Step forward former Lowestoft fisherman Bob Stockley, who was determined to preserve this important symbol of maritime history and donated a replacement log.
The new ship's log on Display aboard the Mincarlo trawler museum in Lowestoft. Peter Boyce
Paul Mitchell, chairman of the Lydia Eva and Mincarlo Trust, emphasised his delight at the kind gesture.
"These ships's logs are around, but the one we had was pure brass and so it was quite rare," said Mr Mitchell. "The saddest thing about ours being stolen was the sentimental value as it belonged to my late step father, who bequeathed it to one of our crew who was a good friend of his.

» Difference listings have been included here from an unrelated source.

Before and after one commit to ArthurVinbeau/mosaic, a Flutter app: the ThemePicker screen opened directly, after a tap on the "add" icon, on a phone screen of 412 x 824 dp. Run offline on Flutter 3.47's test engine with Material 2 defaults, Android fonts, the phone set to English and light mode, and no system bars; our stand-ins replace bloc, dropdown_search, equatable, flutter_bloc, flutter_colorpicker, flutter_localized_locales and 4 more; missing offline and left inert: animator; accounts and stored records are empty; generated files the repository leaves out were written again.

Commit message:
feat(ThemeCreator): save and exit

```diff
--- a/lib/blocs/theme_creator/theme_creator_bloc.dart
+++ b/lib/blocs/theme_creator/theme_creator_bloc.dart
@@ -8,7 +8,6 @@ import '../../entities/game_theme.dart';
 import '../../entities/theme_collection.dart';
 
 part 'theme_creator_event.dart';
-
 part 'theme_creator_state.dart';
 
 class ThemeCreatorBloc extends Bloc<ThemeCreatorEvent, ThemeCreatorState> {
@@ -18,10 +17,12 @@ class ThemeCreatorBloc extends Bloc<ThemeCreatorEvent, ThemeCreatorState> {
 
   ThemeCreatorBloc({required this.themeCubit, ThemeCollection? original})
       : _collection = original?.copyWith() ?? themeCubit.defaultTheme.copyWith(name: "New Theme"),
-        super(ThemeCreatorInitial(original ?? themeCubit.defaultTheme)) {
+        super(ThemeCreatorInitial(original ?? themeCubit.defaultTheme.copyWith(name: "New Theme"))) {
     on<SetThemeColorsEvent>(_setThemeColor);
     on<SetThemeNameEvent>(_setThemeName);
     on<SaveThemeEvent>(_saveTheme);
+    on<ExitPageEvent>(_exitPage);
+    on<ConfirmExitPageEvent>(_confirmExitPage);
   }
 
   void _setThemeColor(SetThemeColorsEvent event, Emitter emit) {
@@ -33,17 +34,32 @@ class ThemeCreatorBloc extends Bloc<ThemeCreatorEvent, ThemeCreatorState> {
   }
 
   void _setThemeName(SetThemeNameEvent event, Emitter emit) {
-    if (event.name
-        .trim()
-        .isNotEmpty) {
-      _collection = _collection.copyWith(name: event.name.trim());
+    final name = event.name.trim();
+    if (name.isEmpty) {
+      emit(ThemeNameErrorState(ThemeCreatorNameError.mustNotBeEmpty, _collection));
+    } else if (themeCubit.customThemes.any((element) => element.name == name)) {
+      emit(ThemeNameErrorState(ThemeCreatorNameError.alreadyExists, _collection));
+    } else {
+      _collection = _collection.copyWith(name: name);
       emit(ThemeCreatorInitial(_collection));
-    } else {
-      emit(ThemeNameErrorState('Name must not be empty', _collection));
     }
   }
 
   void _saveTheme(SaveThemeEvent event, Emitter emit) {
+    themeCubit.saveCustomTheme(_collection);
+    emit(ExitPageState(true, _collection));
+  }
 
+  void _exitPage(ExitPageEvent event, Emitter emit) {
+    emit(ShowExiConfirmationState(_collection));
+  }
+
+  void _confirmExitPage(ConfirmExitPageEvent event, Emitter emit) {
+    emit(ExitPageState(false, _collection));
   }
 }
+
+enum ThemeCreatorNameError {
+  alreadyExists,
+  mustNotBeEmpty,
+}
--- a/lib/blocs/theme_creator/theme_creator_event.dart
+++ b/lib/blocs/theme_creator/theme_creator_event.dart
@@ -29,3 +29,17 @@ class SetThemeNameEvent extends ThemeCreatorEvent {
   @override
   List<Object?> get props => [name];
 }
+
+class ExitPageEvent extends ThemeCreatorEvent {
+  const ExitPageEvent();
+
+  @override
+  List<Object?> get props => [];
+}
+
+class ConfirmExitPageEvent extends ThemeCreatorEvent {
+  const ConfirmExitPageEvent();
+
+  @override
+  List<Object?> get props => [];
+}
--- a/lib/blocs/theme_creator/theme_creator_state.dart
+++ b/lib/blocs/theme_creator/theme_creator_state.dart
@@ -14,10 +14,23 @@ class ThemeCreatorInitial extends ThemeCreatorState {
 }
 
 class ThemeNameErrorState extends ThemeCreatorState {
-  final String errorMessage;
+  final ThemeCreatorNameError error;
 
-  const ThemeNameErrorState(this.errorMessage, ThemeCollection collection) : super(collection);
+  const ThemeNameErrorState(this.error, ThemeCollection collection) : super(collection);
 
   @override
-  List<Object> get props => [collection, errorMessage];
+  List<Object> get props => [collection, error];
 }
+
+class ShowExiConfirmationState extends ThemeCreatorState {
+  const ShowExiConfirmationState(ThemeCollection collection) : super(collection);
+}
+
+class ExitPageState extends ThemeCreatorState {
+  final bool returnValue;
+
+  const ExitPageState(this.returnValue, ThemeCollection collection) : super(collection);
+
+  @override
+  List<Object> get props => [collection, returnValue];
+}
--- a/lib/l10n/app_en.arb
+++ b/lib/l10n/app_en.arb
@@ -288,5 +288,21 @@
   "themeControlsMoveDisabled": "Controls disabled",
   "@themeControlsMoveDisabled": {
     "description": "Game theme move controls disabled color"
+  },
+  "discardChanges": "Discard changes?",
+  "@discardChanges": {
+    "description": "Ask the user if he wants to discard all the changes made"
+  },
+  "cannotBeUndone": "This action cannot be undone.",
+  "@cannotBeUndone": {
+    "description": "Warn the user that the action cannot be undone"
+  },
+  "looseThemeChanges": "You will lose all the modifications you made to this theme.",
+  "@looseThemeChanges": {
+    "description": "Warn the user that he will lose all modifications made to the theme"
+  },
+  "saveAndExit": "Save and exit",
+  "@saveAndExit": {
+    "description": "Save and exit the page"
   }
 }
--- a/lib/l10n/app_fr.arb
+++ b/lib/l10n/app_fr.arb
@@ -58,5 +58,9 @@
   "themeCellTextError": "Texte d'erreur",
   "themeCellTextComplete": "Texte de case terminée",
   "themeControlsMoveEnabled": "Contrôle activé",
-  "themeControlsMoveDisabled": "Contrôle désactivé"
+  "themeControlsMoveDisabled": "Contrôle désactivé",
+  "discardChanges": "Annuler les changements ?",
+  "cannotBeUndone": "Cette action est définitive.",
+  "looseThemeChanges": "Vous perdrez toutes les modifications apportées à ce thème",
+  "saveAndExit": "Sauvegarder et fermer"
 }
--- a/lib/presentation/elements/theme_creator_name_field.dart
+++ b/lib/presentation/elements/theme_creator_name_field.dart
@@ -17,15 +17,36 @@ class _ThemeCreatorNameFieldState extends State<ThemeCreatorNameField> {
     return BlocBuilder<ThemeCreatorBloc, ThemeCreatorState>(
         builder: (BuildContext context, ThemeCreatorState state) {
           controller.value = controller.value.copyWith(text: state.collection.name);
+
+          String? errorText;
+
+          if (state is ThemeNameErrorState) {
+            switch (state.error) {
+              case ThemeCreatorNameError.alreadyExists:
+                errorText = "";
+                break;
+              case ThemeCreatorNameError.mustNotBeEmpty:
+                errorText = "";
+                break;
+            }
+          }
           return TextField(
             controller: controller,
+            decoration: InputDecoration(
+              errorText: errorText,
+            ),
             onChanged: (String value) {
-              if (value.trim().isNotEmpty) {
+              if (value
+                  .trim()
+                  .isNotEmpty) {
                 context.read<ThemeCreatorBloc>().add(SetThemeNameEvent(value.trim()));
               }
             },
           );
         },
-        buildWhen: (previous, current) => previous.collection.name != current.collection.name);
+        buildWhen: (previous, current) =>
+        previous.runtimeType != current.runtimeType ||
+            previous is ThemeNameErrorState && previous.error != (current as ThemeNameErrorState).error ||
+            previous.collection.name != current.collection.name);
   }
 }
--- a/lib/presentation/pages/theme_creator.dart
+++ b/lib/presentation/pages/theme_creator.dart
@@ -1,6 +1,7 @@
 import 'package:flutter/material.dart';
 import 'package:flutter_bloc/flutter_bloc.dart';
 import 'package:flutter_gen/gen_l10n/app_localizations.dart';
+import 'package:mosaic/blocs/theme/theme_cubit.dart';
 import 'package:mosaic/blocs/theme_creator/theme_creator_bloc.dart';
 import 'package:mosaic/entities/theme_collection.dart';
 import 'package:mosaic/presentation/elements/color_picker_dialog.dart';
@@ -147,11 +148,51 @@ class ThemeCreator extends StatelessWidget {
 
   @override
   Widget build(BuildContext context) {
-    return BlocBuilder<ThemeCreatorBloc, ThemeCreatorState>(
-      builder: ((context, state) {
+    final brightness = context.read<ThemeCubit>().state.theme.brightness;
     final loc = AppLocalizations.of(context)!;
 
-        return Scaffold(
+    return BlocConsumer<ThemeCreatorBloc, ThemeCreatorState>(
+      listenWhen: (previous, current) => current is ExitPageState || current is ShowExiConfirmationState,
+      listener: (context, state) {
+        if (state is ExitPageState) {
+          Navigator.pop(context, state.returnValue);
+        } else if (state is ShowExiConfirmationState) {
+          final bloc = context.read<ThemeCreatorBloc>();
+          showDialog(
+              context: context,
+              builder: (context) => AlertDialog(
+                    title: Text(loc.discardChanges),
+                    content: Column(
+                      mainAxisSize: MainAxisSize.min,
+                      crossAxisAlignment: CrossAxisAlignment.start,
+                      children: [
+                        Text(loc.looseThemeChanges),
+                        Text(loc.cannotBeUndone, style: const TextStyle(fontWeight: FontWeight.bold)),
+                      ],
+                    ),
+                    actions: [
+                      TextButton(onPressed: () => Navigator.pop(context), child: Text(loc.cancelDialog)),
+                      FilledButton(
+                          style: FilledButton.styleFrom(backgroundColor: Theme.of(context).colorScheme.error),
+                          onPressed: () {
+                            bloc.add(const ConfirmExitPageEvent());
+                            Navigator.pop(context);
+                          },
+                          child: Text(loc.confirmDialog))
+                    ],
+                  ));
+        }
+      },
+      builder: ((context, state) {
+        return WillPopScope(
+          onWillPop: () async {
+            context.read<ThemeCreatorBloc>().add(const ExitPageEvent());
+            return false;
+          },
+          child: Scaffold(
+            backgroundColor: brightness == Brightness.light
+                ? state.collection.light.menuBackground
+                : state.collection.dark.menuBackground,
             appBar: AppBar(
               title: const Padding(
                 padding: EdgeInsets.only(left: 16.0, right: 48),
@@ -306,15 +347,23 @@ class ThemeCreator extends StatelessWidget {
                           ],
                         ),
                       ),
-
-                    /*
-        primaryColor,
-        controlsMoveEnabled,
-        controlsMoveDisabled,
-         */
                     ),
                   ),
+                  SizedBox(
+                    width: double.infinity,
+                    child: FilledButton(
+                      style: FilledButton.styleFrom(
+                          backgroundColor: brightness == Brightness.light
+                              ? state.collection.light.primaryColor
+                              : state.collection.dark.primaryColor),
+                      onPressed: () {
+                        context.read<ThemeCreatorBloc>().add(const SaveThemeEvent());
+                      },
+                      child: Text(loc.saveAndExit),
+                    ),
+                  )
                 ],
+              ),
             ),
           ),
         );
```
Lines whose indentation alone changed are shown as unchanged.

"Bob is an ex-fisherman out of Lowestoft and was involved in the oil and gas industry for many years. He got in touch with us and said he'd like to help.
Archive photo of Mincarlo, the last surviving sidewinder from Lowestoft's historic fishing fleet. Picture: submitted
"It was a very generous gesture and we are hugely grateful to him."
Following the burglary, two Lowestoft men - aged 20 and 22 - were arrested in connection with the incident and later released under investigation while police enquiries continue.
Mincarlo, docked at Heritage Quay off South Pier, remains open to the public until October and offers a floating tribute to the men who braved the hostile North Sea to bring fish back to port.
She is the last surviving vessel to be built in Lowestoft and its engine was also made in the town in 1961.
Despite the trawler suffering such a devastating blow, Mr Mitchell says the burglary prompted an inspiring public reaction.
"You would be surprised at just how many people have been offering to help," added Mr Mitchell. "So many people have
"Fortunately we have a very capable team and all the damage has been fixed - she is back to how she was."
News item taken from www.lowestoftjournal.co.uk